Why is a rescue dog different from one purchased from a breeder?

Rescue dogs come from all walks of life. Some dogs are from shelters, picked up as strays, others at shelters have been surrendered by their owner or even stuffed into the night deposit box usually anonymously. These dogs may well have been pampered and spoiled, allowed to sleep on the bed, taken to dog parks and were given lots of toys, or, the dog may have been abused, chained to a tree or an old tire, beaten, not fed regularly, used to fight other dogs, or perhaps he did not fight other dogs and was therefore of no use to the owner, so he was dumped.

Rhodesian Ridhebacks are extremely adaptable dogs. That being said, being rehoused is extremely traumatic for a dog. So, what are you likely to experience in taking your dog home once you have adopted it?

For the first week or so, the behavior could be such that you wonder why anyone gave up your newfound precious angel. The dog sits, comes when called, eats politely, stays close to you and is generally a joy to have around. A week, three weeks, or possibly a month or two go by and your angel suddenly transmogrifies into a Beast of the Styx. He growls, he barks, he guards his toys, food, your body, your bed or anything he is near. He may shred your couch, your garden lights, your sprinkler system, or even remove your deck. Your angel may exhibit this manic behaviour for a day, a week or the next month. Suddenly he reverts back to being your angel again and all is well.

What is going on with your dog you ask? Well this is all normal behaviour for a rescue dog. They can indeed enter your home and be an angel from day one and never put a paw out of place! They can also wreak havoc in the first 24 hours.
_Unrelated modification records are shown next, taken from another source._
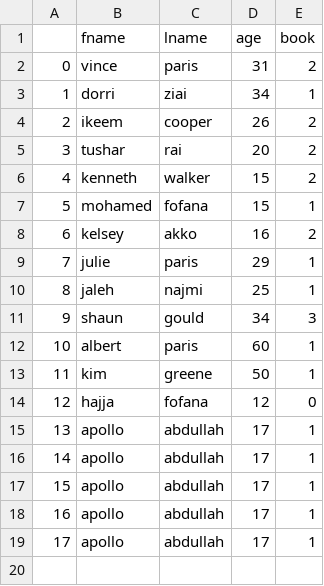
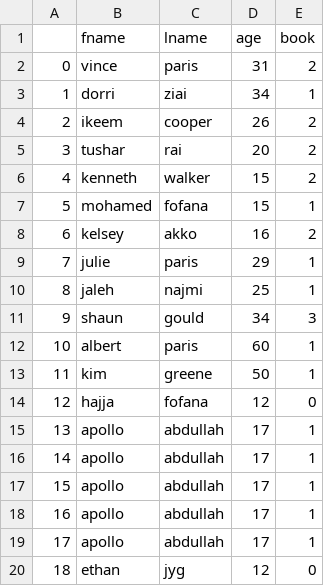
Before and after one commit to vinceparis95/pca, a CSV file: mL/circle.csv, drawn as a sheet; the diff names each change by its address in the sheet, - before the commit and + after, or states it on an @@ line.

```diff
--- a/mL/circle.csv
+++ b/mL/circle.csv
+row 20: 18 | ethan | jyg | 12 | 0
```
Also changed, not shown: 25 other files.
Rhodesian Ridgeback Rescue of Northern California places dogs in foster care when possible, where they are carefully evaluated. This helps to identify any problems that may need to be addressed. Most rescue dogs are wonderful dogs, but now and then we get one who is a special needs dog or one who has not been well-socialized. Then we may have different problems. We may have to retrain, we may have to have the new owner go to a behaviorist or we may end up not adopting a difficult dog out to a new home. We take each dog in on an individual basis and evaluate that particular dog for what seems best for that dog.

When you adopt a dog from Rhodesian Ridgeback Rescue of Northern California, you will always have a place to go for help or advice.

In general, a well-socialized Ridgeback is like having a well-mannered and polite teenage son. Everything goes well for weeks on end and every now and then the son kicks up his heels and wants to party, go sky-diving, fly a kite, go scuba diving in the Bahamas. So it is with a Rhodesian Ridgeback. Every now and then they kick up their heels and want it all now, your bed, the couch, your sandwich, to go to the left instead of going where you are headed, etc. Life is NEVER dull when you live with Rhodesian Ridgebacks!

Points to consider when adopting a rescued dog:

• Can you spend the time to commit to on-going obedience classes with your dog?
• Can you budget for vet bills?
• Can you commit to your dog being a family member for the rest of its life?
• If you have to give up your dog, will you contact Rescue to assist in placing it in another good home?

. . . . .

Points to consider when adopting an older rescue:

• usually minimal housebreaking
• usually minimal chewing problems
• few, if any, behavioral problems
• usually a history of some obedience training
• few, if any, eating problems
• a lifetime of love, affection, and loyalty to be gained from the rescued dog